DI holds sway in the operations of the business. tore openings and franchise agreements can be undertaken after obtaining certificates in prescribed formats. Major advertising and promotional campaigns require review by DI; suppliers need to be designated by DI or approved by it. JFL's subsidiary profitably operates five outlets in Sri Lanka, and JFL has the right to open Dominos outlets in Nepal and Bangladesh as per the franchise agreement. It has, however, no outlets in either country.
A good portion of new stores are slated for smaller towns and cities where demand is beginning to take off as income levels and spending habits pick up.
JFL has taken steps to expand the Dominos menu, adding variety as well as distinguishing items such as its choco-lava cake. Though pricing may not be given the ‘affordable' tag, it is below that of closest competitor, Pizza Hut. More importantly, Dominos commands sizeable brand recall and majority market share in the pizza home delivery segment.
Growth in terms of volume and sales has been healthy. From an annual 8.99 million pizzas sold in FY-07, volumes have jumped to 21.74 million in FY-09. Sales, therefore, recorded a 42 per cent three-year compounded annual growth, while net profits grew 49 per cent.
A centralised sourcing and distribution system in four centres across the country, combined with back-end facilities in smaller cities, has largely aided operating margins. Dedicated transport fleet and cold-chain systems allow efficient distribution; inventory turnover period is less than a week.
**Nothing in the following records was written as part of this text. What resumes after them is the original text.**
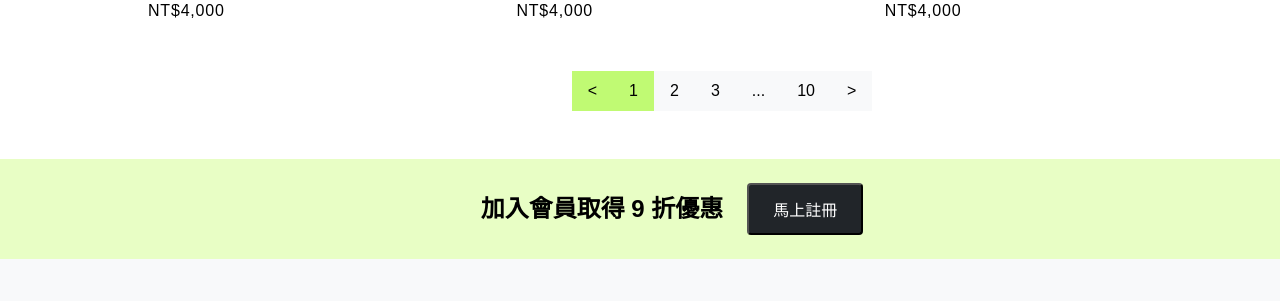
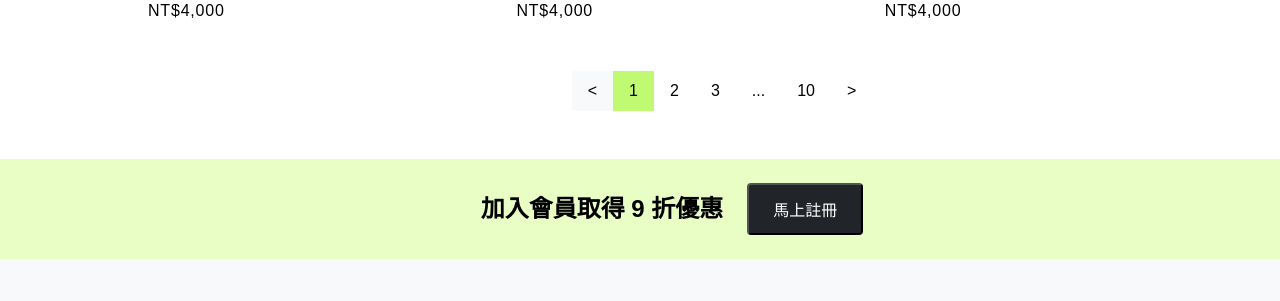
Before and after one commit to estelazg/week01-2, a plain HTML site: page index.html in a window 1280 px wide. In both pictures the pointer is over the link 592 px from the left and 1296 px from the top of the page. Shown: the part 1205-1506 px from the top of the page. Drawn offline with Linux system fonts and the light colour scheme.

Commit message:
Update style.css

```diff
--- a/css/style.css
+++ b/css/style.css
@@ -114,11 +114,10 @@ h2{
     display: block;
     padding: 8px 16px 8px 16px;
     color: #000;
-    background-color: #F8F9FA;
 }
 
 .pagination a:hover{
-    background-color:#C0FA73;
+    background-color:#F8F9FA;
 }
 
 .pagination-active a{
```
Operating margin has been at 13 per cent in FY-07 to FY-09, it further improved to 16 per cent in the first half of FY-10 on account of controls in manufacturing costs.
Of the Rs 58 crore of the offer that goes to JFL, Rs 35 crore is marked for repayment of debt. With a pre-issue debt-equity ratio of 2.4 times (Sept '09), repayment will help bring this ratio down to 1.2 times, post-issue. Interest costs have hitherto been the biggest dampener on margins, cutting net profit margins to 4 per cent in FY-08 and further to 2 per cent in FY-09. In this backdrop, the company is unlikely to use capital raised to fund expansion of outlets. It has previously bankrolled expansion through a combination of internal accruals and debt.
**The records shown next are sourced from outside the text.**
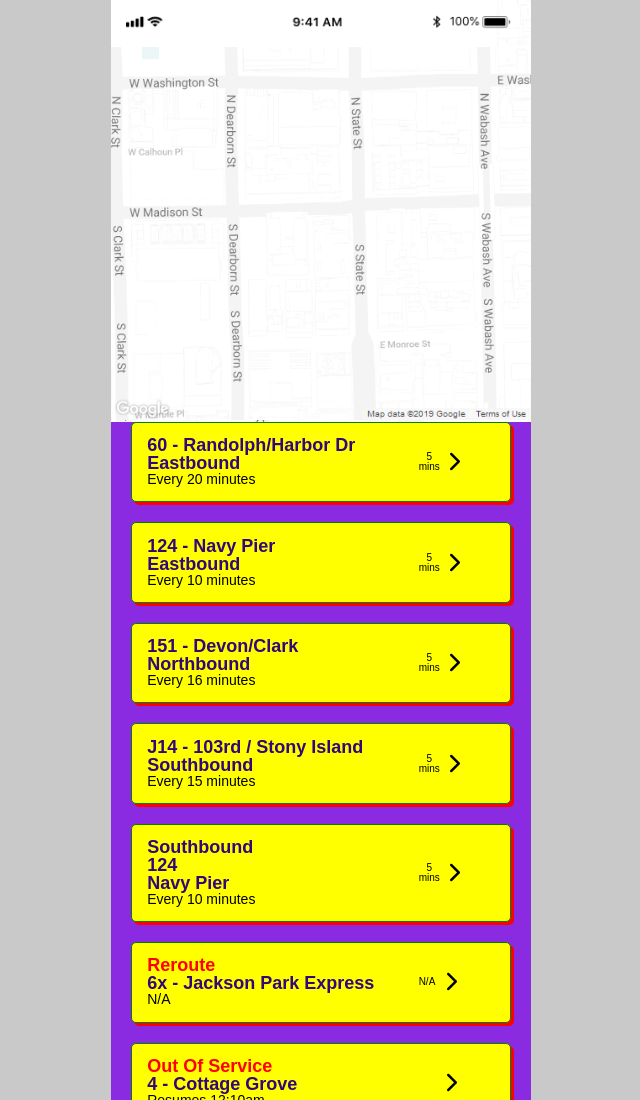
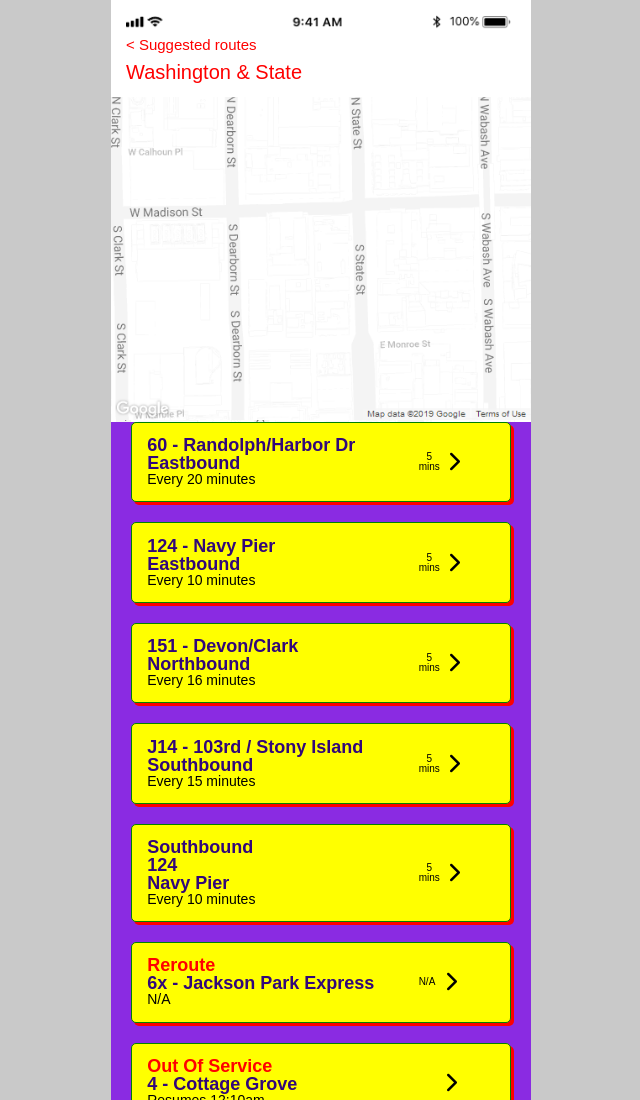
Before and after one commit to kindasortamaybe3/busybus, a plain HTML site: page index.html in a window 1280 px wide. Shown: the top 1100 px of the page, without its empty margins (319-959 px from the left). Drawn offline with Linux system fonts and the light colour scheme.

Commit message:
updated status bar and changed image url path

```diff
--- a/css/style.css
+++ b/css/style.css
@@ -18,10 +18,20 @@
     /*not quite sure why this is tiled?
     Get to it later!*/
   }
-
+ .statusbar p {
+   color: red;
+ }
+ .location {
+   font-size: 20px;
+   padding-top: 10px;
+ }
+ .routes {
+   font-size: 15px;
+   padding-top: 5px;
+ }
  .statusbar {
     position: center;
-    width: 385px;
+    width: 420px;
     background-color: white;
     margin: auto;
     padding: 15px;
--- a/index.html
+++ b/index.html
@@ -12,10 +12,12 @@
         <nav>
             <div class="statusbar">
                 <img src="images/light status bar.png" class="navimage" alt="iOS statusbar">
+                <p class="routes">< Suggested routes</p>
+                <p class="location">Washington & State</p>
             </div>
         </nav>
         <div class= "map">
-            <img src =../images/snazzy-image.png class= "map"></div>
+            <img src ="images/snazzy-image.png" class= "map"></div>
       </div>
       <section class="bus-list">
         <div class="infobox">
```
Despite the positive picture presented by JFL, there are a good many risks. For one, with a good portion of the offer proceeds not flowing into the company, should debt be taken on in the future to fund expansion, it could reduce margins and constrain cash flows.
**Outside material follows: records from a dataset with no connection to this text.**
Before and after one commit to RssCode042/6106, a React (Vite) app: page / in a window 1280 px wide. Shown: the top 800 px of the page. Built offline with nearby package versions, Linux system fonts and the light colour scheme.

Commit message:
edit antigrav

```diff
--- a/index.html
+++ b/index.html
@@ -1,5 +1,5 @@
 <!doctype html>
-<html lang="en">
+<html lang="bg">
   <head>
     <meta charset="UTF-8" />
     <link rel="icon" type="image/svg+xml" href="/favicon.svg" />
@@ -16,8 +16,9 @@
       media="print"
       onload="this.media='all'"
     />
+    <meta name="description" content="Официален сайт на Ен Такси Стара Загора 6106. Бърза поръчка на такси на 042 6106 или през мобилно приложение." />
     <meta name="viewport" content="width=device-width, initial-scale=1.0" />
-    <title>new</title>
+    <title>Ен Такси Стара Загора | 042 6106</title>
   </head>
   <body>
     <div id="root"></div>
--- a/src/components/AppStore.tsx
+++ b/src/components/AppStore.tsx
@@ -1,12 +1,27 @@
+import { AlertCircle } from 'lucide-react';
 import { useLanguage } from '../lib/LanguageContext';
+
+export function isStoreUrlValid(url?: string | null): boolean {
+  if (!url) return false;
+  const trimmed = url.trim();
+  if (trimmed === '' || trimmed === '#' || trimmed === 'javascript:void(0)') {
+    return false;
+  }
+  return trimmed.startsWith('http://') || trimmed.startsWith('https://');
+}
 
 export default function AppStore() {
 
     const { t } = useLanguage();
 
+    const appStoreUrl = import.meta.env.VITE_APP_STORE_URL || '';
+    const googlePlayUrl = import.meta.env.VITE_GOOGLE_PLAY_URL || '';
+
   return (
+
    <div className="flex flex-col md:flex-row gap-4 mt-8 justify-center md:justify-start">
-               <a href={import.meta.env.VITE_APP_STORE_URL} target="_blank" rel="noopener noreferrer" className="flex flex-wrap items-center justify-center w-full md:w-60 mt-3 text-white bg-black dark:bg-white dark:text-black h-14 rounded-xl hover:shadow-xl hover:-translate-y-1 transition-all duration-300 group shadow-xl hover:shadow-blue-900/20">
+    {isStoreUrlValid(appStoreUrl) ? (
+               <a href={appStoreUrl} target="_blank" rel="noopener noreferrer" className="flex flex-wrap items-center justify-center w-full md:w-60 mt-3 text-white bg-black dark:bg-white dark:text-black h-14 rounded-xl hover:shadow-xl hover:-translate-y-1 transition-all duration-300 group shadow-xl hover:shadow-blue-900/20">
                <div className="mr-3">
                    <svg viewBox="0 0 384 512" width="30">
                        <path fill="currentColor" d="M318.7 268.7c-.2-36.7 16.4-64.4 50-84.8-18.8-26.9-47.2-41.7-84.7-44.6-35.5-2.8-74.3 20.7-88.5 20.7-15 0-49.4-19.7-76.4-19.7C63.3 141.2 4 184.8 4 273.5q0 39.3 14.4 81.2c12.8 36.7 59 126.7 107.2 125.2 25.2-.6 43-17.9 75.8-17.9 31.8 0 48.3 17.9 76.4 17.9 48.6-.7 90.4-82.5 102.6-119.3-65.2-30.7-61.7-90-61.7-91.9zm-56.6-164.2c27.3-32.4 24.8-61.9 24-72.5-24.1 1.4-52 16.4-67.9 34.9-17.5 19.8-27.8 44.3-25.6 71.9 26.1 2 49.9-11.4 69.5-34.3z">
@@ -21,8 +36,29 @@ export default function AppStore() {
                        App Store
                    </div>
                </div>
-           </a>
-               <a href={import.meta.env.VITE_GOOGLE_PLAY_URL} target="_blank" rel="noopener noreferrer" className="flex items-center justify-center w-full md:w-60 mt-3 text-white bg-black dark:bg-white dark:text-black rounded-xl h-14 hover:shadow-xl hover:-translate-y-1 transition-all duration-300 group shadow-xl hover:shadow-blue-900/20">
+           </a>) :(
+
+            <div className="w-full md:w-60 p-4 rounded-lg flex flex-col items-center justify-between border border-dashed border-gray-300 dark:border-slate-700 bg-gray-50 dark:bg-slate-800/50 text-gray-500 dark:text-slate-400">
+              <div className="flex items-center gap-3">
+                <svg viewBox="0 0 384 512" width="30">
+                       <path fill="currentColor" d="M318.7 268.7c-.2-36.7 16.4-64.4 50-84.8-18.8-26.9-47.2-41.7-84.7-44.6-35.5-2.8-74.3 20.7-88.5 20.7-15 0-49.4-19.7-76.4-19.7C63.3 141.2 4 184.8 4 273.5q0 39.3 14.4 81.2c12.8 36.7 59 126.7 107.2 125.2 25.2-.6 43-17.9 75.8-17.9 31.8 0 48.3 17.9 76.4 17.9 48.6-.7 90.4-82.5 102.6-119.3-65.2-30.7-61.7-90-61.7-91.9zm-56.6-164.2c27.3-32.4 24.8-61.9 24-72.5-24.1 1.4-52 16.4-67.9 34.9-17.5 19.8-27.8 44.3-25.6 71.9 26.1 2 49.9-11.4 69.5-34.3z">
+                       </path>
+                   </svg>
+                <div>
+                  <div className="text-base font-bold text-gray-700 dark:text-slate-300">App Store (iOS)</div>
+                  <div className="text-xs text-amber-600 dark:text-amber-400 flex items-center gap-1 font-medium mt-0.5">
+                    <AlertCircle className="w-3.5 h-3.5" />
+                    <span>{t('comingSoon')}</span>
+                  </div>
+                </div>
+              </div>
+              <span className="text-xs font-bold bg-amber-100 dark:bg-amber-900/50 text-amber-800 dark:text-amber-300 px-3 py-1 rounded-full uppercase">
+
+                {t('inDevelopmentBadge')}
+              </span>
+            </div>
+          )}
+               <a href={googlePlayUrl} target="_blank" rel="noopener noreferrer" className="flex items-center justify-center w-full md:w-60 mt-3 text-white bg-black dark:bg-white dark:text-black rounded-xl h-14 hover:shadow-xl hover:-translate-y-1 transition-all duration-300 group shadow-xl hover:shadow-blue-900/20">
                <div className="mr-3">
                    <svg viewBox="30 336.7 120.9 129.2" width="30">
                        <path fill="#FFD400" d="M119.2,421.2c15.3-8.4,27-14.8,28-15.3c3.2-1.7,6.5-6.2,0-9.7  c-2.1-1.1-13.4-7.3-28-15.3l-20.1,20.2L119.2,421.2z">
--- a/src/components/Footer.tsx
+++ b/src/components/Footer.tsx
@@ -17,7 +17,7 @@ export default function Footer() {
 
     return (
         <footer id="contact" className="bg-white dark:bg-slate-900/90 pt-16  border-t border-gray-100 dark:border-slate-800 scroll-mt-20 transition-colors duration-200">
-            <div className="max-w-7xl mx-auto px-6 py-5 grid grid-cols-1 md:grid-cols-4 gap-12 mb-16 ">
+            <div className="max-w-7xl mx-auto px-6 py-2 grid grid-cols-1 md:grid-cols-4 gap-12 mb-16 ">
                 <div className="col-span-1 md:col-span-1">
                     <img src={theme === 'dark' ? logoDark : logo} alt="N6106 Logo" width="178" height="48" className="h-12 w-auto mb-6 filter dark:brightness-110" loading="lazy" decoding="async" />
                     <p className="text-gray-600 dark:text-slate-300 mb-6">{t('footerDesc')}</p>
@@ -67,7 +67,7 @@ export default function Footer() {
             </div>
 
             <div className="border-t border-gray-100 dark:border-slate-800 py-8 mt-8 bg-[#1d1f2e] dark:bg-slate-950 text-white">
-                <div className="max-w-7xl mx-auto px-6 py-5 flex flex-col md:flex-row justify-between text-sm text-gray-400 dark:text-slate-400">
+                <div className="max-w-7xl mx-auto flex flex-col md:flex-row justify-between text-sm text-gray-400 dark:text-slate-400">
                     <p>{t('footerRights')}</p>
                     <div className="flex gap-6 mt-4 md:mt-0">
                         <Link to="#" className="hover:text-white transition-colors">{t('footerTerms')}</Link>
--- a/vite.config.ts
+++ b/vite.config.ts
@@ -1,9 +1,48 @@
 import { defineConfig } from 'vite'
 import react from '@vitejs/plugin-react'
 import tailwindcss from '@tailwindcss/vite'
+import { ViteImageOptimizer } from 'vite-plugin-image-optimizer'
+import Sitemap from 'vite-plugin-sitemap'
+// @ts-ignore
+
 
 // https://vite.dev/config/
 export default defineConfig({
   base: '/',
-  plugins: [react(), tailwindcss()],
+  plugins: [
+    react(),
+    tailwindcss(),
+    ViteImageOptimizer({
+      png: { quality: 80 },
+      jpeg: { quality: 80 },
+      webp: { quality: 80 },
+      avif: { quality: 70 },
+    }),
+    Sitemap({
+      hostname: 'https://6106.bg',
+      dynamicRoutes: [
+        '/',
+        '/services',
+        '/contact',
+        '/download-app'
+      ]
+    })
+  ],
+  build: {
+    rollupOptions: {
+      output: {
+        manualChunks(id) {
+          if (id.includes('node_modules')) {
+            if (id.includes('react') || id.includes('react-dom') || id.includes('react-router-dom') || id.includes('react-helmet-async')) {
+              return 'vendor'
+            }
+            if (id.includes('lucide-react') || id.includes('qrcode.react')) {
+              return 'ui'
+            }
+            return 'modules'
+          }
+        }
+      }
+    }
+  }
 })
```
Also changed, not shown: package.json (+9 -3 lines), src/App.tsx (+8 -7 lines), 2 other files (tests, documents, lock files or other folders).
Two, JFL has an accumulated loss of Rs 62.3 crore as of September 2009, against average yearly profits of about Rs 6 crore, , precluding dividend payouts in initial years after listing.. Once losses are written off, the company would face increased taxes, squeezing net margins.
Three, going forward, inflationary pressures could lead to raw material cost increases. Margins, thus, could slip, else JFL may increase retail prices of its products, which could hurt sales.
Current assets, including cash, also do not cover dues to sundry creditors. Of the capital raised that accrues to JFL, almost 40 per cent goes towards issue expenses and general corporate purposes which may be varied and difficult to ascertain.
Dominos Pizza, while enjoying brand equity in the door-delivery segment, still faces tough competition from dine-in eateries, other national lower-priced fast-food chains such as McDonalds, KFC and so on, besides small, local eateries.
These factors, therefore, argue against paying premium valuations for this offer. It may thus be avoided, but price corrections post-listing bringing about more reasonable valuations may be used to enter what is an attractive business with no other listed competitor.
The issue is open from January 16 to 18. On offer are 22,670,447 shares, of which 4,000,000 shares are a fresh issue. Kotak Mahindra is the lead manager.